(Web page revision data)

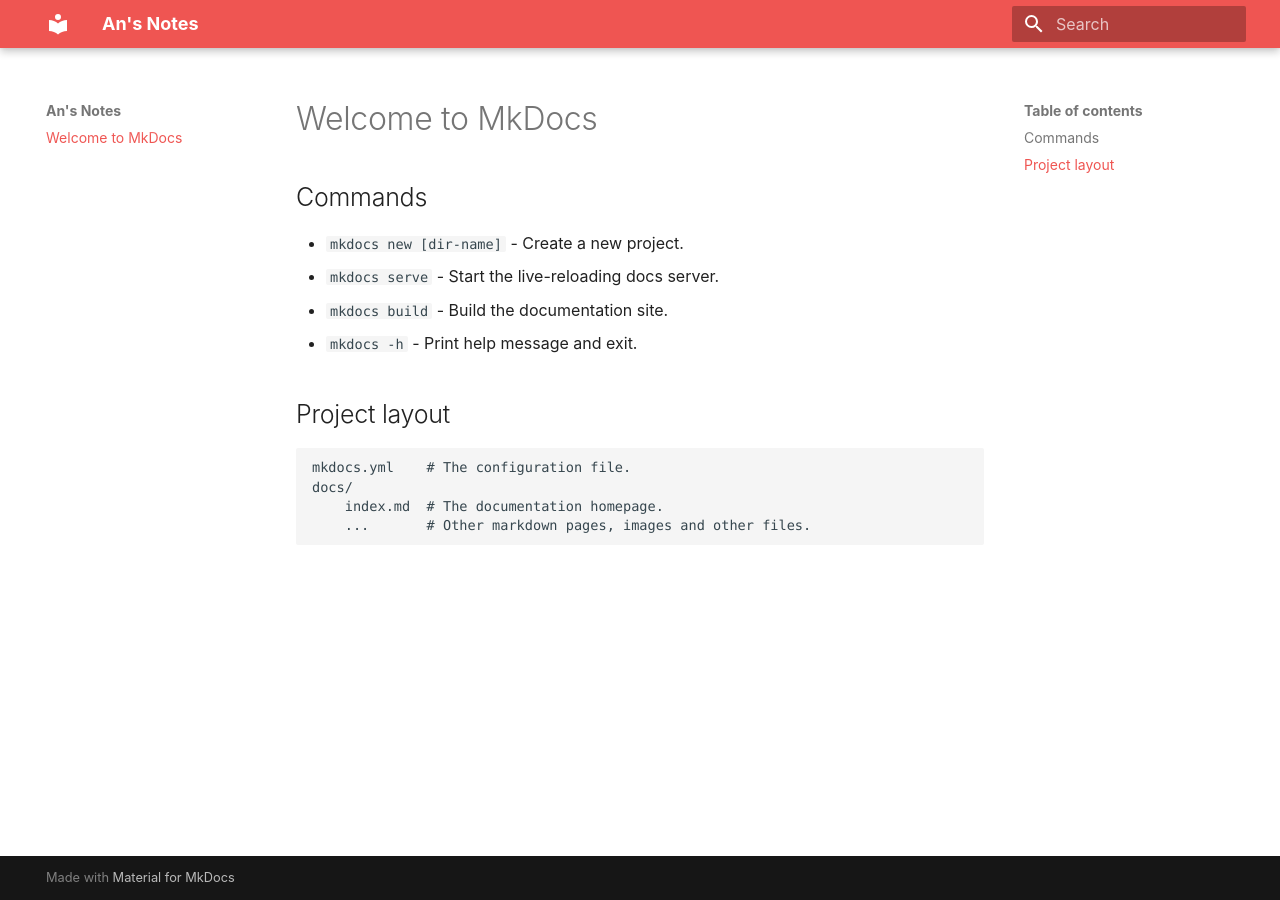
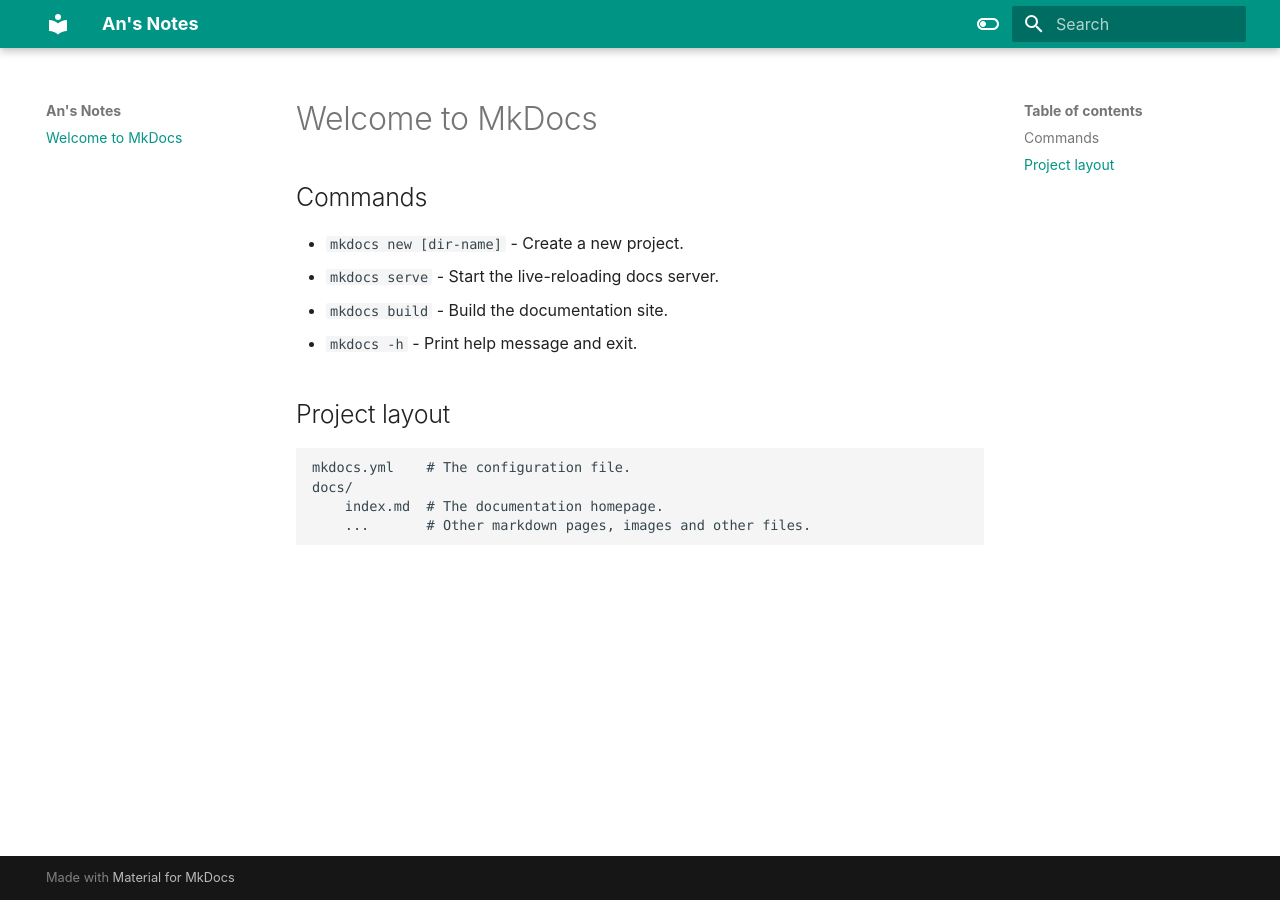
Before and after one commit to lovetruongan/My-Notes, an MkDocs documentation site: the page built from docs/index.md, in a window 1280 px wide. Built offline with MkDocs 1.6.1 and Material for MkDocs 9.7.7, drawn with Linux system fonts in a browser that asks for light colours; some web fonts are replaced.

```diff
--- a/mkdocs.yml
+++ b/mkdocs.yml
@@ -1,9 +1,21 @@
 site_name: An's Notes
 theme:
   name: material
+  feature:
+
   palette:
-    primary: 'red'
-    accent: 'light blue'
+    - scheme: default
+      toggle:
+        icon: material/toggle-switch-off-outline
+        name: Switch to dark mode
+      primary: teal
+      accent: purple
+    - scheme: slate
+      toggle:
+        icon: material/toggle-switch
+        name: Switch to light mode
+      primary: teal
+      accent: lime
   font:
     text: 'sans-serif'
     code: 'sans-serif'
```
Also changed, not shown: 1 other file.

● **ABOUT THIS EXERCISE**:
All lines of the entries containing the string "accent" must be shown in full.

● **RESULT**:
-    accent: 'light blue'
+      accent: purple
+      accent: lime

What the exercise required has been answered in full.